No. 234 NAI DT S1983

Desmond FitzGerald to Timothy A. Smiddy (Washington)

Dublin, 25 June 1924

A Chara,

The British Government has instructed H.M. Ambassador at Washington to present a formal request to the President of the United States to receive a Minister Plenipotentiary on behalf of the Irish Free State.

Should the American Government accede to this request, and agree to accept you in that capacity, Letters of Credence from His Majesty will be duly forwarded to you for presentation.

The Free State Minister will be the official channel of communication with the United States Government for matters exclusively affecting the interests of the Irish Free State.


The Free State Minister shall not purport to deal with matters affecting the whole Commonwealth.

H.M. Ambassador shall be in no way responsible for action taken by the Free State Minister.

The Free State Minister shall not be in any way subject to H.M. Ambassador's control.
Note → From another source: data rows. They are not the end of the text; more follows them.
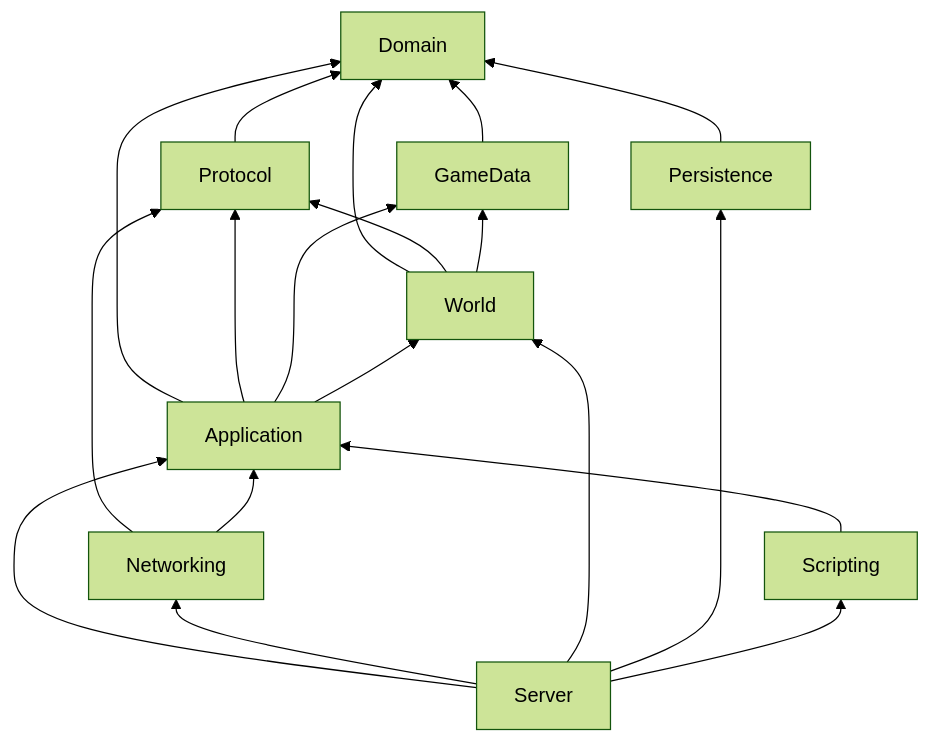
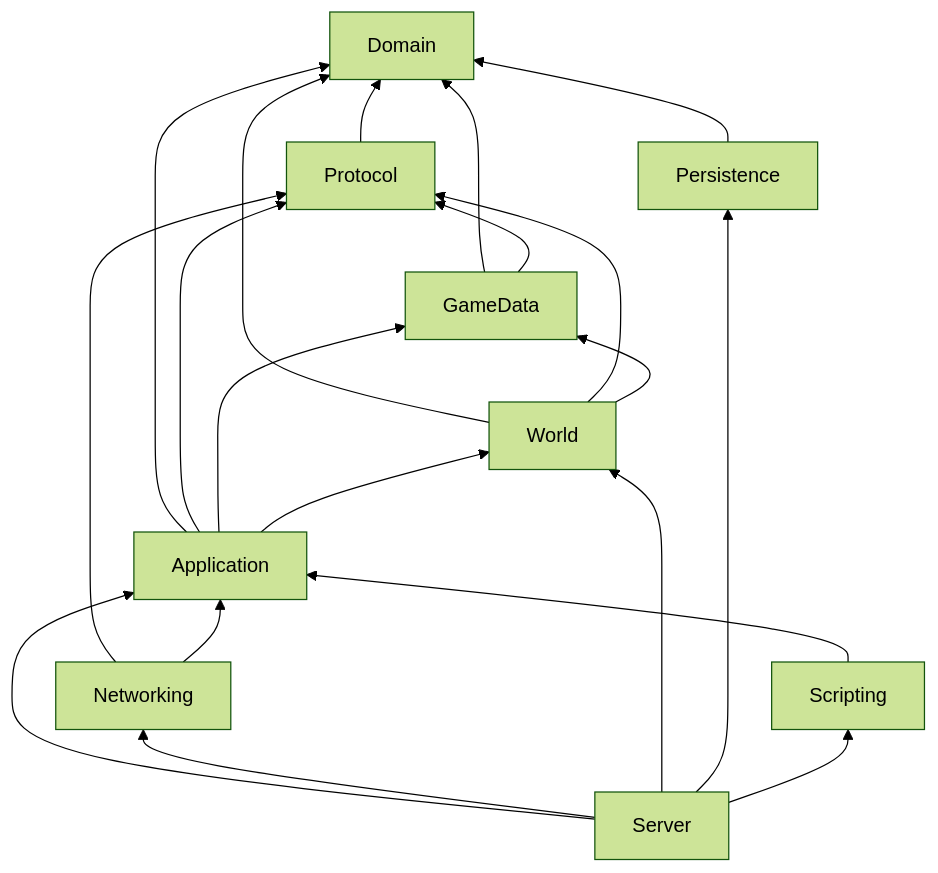
Before and after one commit to TPJ11/InfiniteSky: the diagram in docs/architecture/FOUNDATION_IMPLEMENTATION.md, drawn with Mermaid (forest theme). The commit also changed other lines of this file and 48 other files, not shown here.

````diff
--- a/docs/architecture/FOUNDATION_IMPLEMENTATION.md
+++ b/docs/architecture/FOUNDATION_IMPLEMENTATION.md
@@ -49,31 +49,32 @@
 ```mermaid
 flowchart BT
     Domain[Domain]
     Protocol[Protocol]
     GameData[GameData]
     Persistence[Persistence]
     World[World]
     Application[Application]
     Scripting[Scripting]
     Networking[Networking]
     Server[Server]
 
     Protocol --> Domain
     GameData --> Domain
+    GameData --> Protocol
     Persistence --> Domain
     World --> Domain
     World --> Protocol
     World --> GameData
     Application --> Domain
     Application --> Protocol
     Application --> GameData
     Application --> World
     Scripting --> Application
     Networking --> Protocol
     Networking --> Application
     Server --> Application
     Server --> Networking
     Server --> World
     Server --> Persistence
     Server --> Scripting
 ```
````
Instructions are being forwarded to H.M. Ambassador requesting him to afford his assistance and that of his staff to the Free State Minister.

In all matters affecting, or likely to affect the other, or any other, States Members of the Commonwealth, the Irish Free State Minister shall consult with the Ambassador and inform him fully of the position.

If any doubt should arise as to whether any particular question exclusively concerned the Irish Free State the point should, if possible, be settled by consultation between the Irish Free State Minister and the British Ambassador. Failing settlement by such consultation it should be referred to the two Governments.

The Government desires that the frankest and most cordial relations should exist between the Free State Minister and H.M. Ambassador and all steps should be taken to avoid any possible misunderstanding. For this reason, the instructions given above as to consultation should be interpreted in their widest sense. It may well happen that matters which in their initial stages appear to be of exclusively Irish interest may subsequently prove to be of concern to other parts of the Commonwealth. It would be well therefore to make it a general rule that it is better to inform the Ambassador of matters of apparently purely Irish concern rather than that he should not be consulted in a matter which might later have general interest.

Mise, le meas,
[Copy letter unsigned]

Purchase Volumes Online

Purchase Volumes Online



The Royal Irish Academy's Documents on Irish Foreign Policy series has published an eBook of confidential correspondence on the 1921 Anglo-Irish Treaty negotiations.

Free Download

International Counterparts

The international network of Editors of Diplomatic Documents was founded in 1988. Delegations from different parts of the world met for the first time in London in 1989.
Read more ....

Website design and developed by FUSIO